While opioids are becoming more prominent in American communities and widespread addiction is being attributed to them, hospitals nationwide are facing a shortage of the drugs and other medications for patients.
The shortage, though more severe in different locations, has left many hospitals searching for ways to acclimate and continue to provide patients with quality care.
Hardin Memorial Health Vice President and Chief Medical Officer Dr. John Godfrey said the hospital is holding its own amid the shortage.
“We are continuing to take good care of patients. We haven’t missed a beat,” he said. “But we’ve had to come together with our medical staff, with the pharmacy staff and put our heads together to try to figure out alternative options, because this issue didn’t exist six months ago or a year ago. We’re getting through with some creative thinking.”
Traditionally when hospital physicians write prescriptions, Godfrey said they always have been able to be filled. He said in the last year or so, it increasingly has become difficult for hospitals to acquire certain medications and for a supplier to supply certain medications.
Part of that, he said, is because generic manufacturers have stopped producing certain medications. Godfrey said it’s gotten to the point where some medications are produced by “one manufacturer and that is it.”
He said the 2017 hurricanes that hit Puerto Rico, where Godfrey said about 40 to 50 manufacturing plants operated, also contributed to the shortage. Large U.S. manufacturing plants being shut down by the U.S. Food and Drug Administration for quality concerns also was a contributing factor, he said.
“You add all that together and it is creating, in some situations, critical shortages of medications,” Godfrey said. “I know in some areas of the country, hospitals have had to limit the prescribing of some of these medicines and, in some cases, they have had to go so far as to cancel surgical cases because they don’t have the amount of medicine needed to conduct surgery.”
That is not the situation at Hardin Memorial Hospital, Godfrey said. However, the shortage situation is something its pharmacists and pharmacy staff look at every day to determine what its supplies are.
“Do we have enough to get through the day, get through the week? And so they are keeping us up to date on what they have (and) what they don’t have,” he said.

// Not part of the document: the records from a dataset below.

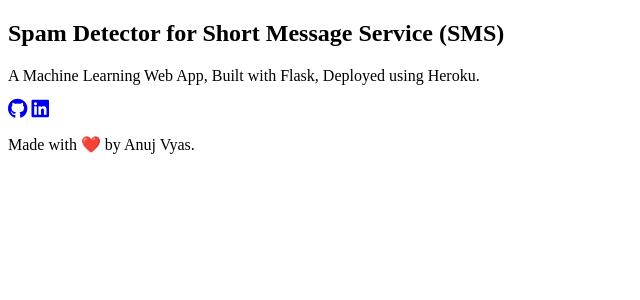
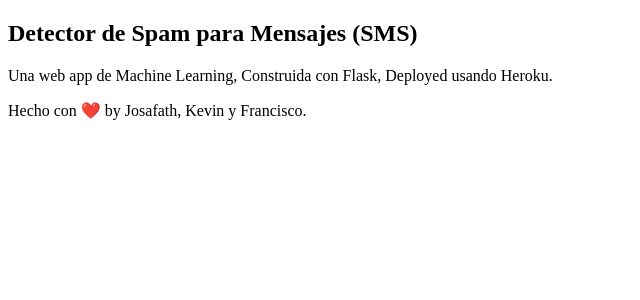
Before and after one commit to Josafath/Spam_Detector, a Python web app: template templates/result.html in a window 1280 px wide. Shown: the top 300 px of the page, without its empty margins (0-640 px from the left). Run offline with Jinja, Linux system fonts and the light colour scheme; the template is opened without the code that fills it, so the values that code supplies are empty; some libraries are stand-ins or nearby versions.

Commit message:
Haciendo unos pequeños cambios para finalizar el proyecto

```diff
--- a/templates/result.html
+++ b/templates/result.html
@@ -3,8 +3,7 @@
 <html lang="en" dir="ltr">
 	<head>
 		<meta charset="utf-8">
-		<title>Spam SMS Detector</title>
-		<link rel="shortcut icon" href="{{ url_for('static', filename='spam-favicon.ico') }}">
+		<title>Detector de Spam SMS</title>
 		<link rel="stylesheet" type="text/css" href="{{ url_for('static', filename='styles.css') }}">
 		<script src="https://kit.fontawesome.com/5f3f547070.js" crossorigin="anonymous"></script>
 	</head>
@@ -13,30 +12,26 @@
 
 		<!-- Website Title -->
 		<div class="container">
-			<h2 class='container-heading'><span>Spam Detector</span> for Short Message Service (SMS)</h2>
-	        	<div class='description'>
-				<p>A Machine Learning Web App, Built with Flask, Deployed using Heroku.</p>
-			</div>
-		</div>
+    		<h2 class='container-heading'><span>Detector de Spam</span> para Mensajes (SMS)</h2>
+            <div class='description'>
+    			<p>Una web app de  Machine Learning, Construida con Flask, Deployed usando Heroku.</p>
+    		</div>
+    	</div>
 
 		<!-- Result -->
 		<div class="results">
 			{% if prediction==1 %}
-				<h1>Prediction: <span class='danger'>Gotcha! This is a SPAM message.</span></h1>
-				<img class="gif" src="{{ url_for('static', filename='spam.webp') }}" alt="SPAM Image">
+				<h1>Predicción: <span class='danger'>Ajá! Esto es un mensaje de SPAM.</span></h1>
+				<img class="gif" src="https://raw.githubusercontent.com/Abhayparashar31/Spam-SMS-Classifier-Deployment/master/static/spam.webp" alt="SPAM Image">
 			{% elif prediction==0 %}
-				<h1>Prediction: <span class='safe'>Great! This is NOT a spam message.</span></h1>
-				<img class="gif" src="{{ url_for('static', filename='not-spam.webp') }}" alt="Not a spam image">
+				<h1>Predicción: <span class='safe'>Cool! Este NO es un mensaje de SPAM.</span></h1>
+				<img class="gif" src="https://raw.githubusercontent.com/Abhayparashar31/Spam-SMS-Classifier-Deployment/master/static/not-spam.webp" alt="Not a spam image">
 			{% endif %}
 		</div>
 
-		<!-- Footer -->
+
         <div class='footer'>
-            <div class="contact">
-                <a target="_blank" href="https://github.com/anujvyas/Spam-SMS-Classifier-Deployment"><i class="fab fa-github fa-lg contact-icon"></i></a>
-                <a target="_blank" href="https://www.linkedin.com/in/anujkvyas"><i class="fab fa-linkedin fa-lg contact-icon"></i></a>
-            </div>
-            <p class='footer-description'>Made with ❤️ by Anuj Vyas.</p>
+            <p class='footer-description'>Hecho con ❤️ by Josafath, Kevin y Francisco.</p>
         </div>
 
 	</body>
```
Also changed, not shown: templates/home.html (+6 -12 lines).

In working with pharmacists, administration and medical staff, Godfrey said the hospital actually has taken the lead in the Baptist Health system, which manages the local health group, and implemented several restrictions on some of the narcotic medications.
“In the hospital setting, there is somewhat of a shortage of these narcotics that are used very commonly for surgical care as well as just managing post operative pain,” he said.
So, Godfrey said, trying to curb the “very real” opioid epidemic nationwide is creating a dilemma for hospitals. He said they are having to figure out ways to deal with the situation, such as resurrecting old medications that have been used sparingly for several years because newer, better medicines been approved.
“We’re going back to some of the old ones because we don’t have any other options,” he said.
It’s not just narcotics in short supply. Godfrey said some medications for seizure control and medications for controlling rapid heart rhythms also are limited.
Godfrey said HMH is keeping it’s head “above water” as far as maintaining its supply of pain medications and narcotics. He said pharmacists and medical staff have done a good job of trying to limit prescribing narcotics and using alternatives where available.
As a result, they have been able to maintain the hospital’s supply of medicine, such as morphine and fentanyl, which commonly are used for anesthesia and surgical care.
“We’ve really got the doctors and all the staff watching very closely about how much they are prescribing, mainly to conserve things,” he said.
Godfrey said HMH has not had to cancel any surgeries.
“We’ve not even gotten close to that,” he said.
However, Godfrey said the hospital is not out of the woods just yet. He said the estimation is that manufacturing facilities will not be up to full capacity until February or March of 2019.
“We’re keeping our heads above water, but it is not that sort of safety net, security blanket that everybody would like to have,” he said.